• [Instructions to follow]
Gather each line of the records where "README" appears.
Information provided below:
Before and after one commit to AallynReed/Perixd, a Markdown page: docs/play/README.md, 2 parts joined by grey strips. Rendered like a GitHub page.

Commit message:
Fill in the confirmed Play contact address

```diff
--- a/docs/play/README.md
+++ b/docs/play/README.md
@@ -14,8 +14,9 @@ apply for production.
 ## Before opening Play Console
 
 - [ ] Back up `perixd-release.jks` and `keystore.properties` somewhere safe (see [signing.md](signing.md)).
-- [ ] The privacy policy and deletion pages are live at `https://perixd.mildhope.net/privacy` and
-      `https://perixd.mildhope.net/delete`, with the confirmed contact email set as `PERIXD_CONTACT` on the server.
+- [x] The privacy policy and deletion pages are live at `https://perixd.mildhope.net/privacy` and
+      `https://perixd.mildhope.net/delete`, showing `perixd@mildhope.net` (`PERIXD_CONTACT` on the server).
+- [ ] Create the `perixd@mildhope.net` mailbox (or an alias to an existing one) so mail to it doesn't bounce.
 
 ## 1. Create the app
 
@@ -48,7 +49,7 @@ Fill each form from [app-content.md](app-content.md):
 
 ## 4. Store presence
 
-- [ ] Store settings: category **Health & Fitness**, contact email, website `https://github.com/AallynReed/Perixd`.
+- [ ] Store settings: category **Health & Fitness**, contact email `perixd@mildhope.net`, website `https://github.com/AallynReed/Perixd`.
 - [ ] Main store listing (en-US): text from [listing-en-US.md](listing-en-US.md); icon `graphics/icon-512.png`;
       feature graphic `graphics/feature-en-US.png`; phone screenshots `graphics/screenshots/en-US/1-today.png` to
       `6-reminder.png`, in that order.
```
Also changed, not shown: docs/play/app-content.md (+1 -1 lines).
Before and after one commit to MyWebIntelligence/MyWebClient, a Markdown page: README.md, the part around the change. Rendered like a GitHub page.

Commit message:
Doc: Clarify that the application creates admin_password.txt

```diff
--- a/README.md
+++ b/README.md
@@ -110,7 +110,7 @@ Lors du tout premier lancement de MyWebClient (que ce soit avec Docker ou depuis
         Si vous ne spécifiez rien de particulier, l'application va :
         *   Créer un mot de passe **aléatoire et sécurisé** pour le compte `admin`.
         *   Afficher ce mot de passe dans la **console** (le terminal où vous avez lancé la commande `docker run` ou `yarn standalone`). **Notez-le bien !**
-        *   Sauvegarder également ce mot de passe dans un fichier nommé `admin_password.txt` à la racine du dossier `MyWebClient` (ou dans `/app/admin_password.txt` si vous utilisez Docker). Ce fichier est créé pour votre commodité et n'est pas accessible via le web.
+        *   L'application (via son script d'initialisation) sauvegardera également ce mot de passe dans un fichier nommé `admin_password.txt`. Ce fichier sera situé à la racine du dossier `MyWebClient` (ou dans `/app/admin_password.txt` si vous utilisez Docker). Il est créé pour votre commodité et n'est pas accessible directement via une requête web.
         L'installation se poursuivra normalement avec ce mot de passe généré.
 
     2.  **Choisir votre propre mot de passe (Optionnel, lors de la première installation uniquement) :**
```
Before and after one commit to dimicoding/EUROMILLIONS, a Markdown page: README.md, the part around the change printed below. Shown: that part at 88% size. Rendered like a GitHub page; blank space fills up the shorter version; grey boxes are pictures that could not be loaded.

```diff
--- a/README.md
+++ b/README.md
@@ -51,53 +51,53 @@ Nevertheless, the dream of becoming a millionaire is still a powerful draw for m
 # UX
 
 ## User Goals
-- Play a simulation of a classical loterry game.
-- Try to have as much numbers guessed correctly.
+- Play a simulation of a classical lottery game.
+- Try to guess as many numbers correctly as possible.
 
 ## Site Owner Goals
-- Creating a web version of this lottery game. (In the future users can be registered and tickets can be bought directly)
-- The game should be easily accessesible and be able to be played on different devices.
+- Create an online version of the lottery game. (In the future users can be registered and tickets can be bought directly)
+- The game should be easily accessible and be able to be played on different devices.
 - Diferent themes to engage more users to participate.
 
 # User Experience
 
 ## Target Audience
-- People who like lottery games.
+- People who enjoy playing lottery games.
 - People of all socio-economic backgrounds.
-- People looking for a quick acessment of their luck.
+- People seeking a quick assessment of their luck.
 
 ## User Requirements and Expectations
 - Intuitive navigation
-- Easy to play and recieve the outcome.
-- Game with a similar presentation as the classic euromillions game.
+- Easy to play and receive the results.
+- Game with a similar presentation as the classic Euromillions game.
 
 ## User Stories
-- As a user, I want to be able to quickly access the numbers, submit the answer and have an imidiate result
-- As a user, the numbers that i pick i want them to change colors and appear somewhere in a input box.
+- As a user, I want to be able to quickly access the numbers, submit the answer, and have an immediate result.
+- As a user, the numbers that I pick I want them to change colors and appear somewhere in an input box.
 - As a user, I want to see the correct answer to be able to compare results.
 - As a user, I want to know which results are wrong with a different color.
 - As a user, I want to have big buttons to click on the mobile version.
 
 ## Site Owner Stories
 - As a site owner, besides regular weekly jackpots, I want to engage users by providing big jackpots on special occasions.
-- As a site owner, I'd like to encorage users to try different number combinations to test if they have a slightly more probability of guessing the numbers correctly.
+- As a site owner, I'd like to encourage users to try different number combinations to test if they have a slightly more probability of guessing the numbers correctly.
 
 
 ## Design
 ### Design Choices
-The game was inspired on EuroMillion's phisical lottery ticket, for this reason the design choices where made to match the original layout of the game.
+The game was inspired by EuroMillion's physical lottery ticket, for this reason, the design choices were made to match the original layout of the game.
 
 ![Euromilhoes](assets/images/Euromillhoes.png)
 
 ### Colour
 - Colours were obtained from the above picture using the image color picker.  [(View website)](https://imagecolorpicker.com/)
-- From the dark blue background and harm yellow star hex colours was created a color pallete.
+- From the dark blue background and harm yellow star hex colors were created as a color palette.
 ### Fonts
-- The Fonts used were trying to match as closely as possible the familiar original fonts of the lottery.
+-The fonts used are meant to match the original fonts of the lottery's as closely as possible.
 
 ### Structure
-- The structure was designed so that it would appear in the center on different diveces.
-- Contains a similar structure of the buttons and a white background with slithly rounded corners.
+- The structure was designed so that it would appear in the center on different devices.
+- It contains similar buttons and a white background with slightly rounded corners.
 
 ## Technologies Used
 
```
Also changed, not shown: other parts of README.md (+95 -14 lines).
End of Information provided.
• [Task response]
Before and after one commit to AallynReed/Perixd, a Markdown page: docs/play/README.md, 2 parts joined by grey strips. Rendered like a GitHub page.
--- a/docs/play/README.md
+++ b/docs/play/README.md
Before and after one commit to MyWebIntelligence/MyWebClient, a Markdown page: README.md, the part around the change. Rendered like a GitHub page.
--- a/README.md
+++ b/README.md
Before and after one commit to dimicoding/EUROMILLIONS, a Markdown page: README.md, the part around the change printed below. Shown: that part at 88% size. Rendered like a GitHub page; blank space fills up the shorter version; grey boxes are pictures that could not be loaded.
--- a/README.md
+++ b/README.md
Also changed, not shown: other parts of README.md (+95 -14 lines).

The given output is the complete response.